=== Begin Enclosure ===

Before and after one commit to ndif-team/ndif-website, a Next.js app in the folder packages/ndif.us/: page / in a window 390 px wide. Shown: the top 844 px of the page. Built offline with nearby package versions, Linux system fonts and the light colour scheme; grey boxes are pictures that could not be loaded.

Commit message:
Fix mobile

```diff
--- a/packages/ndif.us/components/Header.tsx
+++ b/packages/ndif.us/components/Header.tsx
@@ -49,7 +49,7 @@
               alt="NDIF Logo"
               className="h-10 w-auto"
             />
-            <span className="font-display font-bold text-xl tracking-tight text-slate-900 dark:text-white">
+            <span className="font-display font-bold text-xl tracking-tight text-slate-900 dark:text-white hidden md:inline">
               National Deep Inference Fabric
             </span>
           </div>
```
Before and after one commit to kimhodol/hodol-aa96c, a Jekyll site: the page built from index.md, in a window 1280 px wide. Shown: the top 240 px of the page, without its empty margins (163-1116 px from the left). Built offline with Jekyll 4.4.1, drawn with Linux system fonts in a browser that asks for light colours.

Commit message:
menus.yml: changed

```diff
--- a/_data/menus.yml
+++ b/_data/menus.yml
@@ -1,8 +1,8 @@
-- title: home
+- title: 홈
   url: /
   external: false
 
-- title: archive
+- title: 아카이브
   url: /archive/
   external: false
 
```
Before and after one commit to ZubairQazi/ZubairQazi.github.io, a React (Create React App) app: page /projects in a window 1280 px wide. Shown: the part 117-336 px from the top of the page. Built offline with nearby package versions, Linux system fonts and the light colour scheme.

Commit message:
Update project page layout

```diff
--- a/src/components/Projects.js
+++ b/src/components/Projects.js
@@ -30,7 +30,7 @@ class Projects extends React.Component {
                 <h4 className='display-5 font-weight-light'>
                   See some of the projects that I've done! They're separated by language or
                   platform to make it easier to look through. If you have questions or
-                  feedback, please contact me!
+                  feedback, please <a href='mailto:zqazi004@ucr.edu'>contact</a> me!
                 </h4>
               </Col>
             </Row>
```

=== End Enclosure ===

▶ [TASK DETAILS]: As the exercise requires, copy out the data shown above word for word.

▶ [THE COMPLETED TASK]:
Before and after one commit to ndif-team/ndif-website, a Next.js app in the folder packages/ndif.us/: page / in a window 390 px wide. Shown: the top 844 px of the page. Built offline with nearby package versions, Linux system fonts and the light colour scheme; grey boxes are pictures that could not be loaded.

Commit message:
Fix mobile

```diff
--- a/packages/ndif.us/components/Header.tsx
+++ b/packages/ndif.us/components/Header.tsx
@@ -49,7 +49,7 @@
               alt="NDIF Logo"
               className="h-10 w-auto"
             />
-            <span className="font-display font-bold text-xl tracking-tight text-slate-900 dark:text-white">
+            <span className="font-display font-bold text-xl tracking-tight text-slate-900 dark:text-white hidden md:inline">
               National Deep Inference Fabric
             </span>
           </div>
```
Before and after one commit to kimhodol/hodol-aa96c, a Jekyll site: the page built from index.md, in a window 1280 px wide. Shown: the top 240 px of the page, without its empty margins (163-1116 px from the left). Built offline with Jekyll 4.4.1, drawn with Linux system fonts in a browser that asks for light colours.

Commit message:
menus.yml: changed

```diff
--- a/_data/menus.yml
+++ b/_data/menus.yml
@@ -1,8 +1,8 @@
-- title: home
+- title: 홈
   url: /
   external: false
 
-- title: archive
+- title: 아카이브
   url: /archive/
   external: false
 
```
Before and after one commit to ZubairQazi/ZubairQazi.github.io, a React (Create React App) app: page /projects in a window 1280 px wide. Shown: the part 117-336 px from the top of the page. Built offline with nearby package versions, Linux system fonts and the light colour scheme.

Commit message:
Update project page layout

```diff
--- a/src/components/Projects.js
+++ b/src/components/Projects.js
@@ -30,7 +30,7 @@ class Projects extends React.Component {
                 <h4 className='display-5 font-weight-light'>
                   See some of the projects that I've done! They're separated by language or
                   platform to make it easier to look through. If you have questions or
-                  feedback, please contact me!
+                  feedback, please <a href='mailto:zqazi004@ucr.edu'>contact</a> me!
                 </h4>
               </Col>
             </Row>
```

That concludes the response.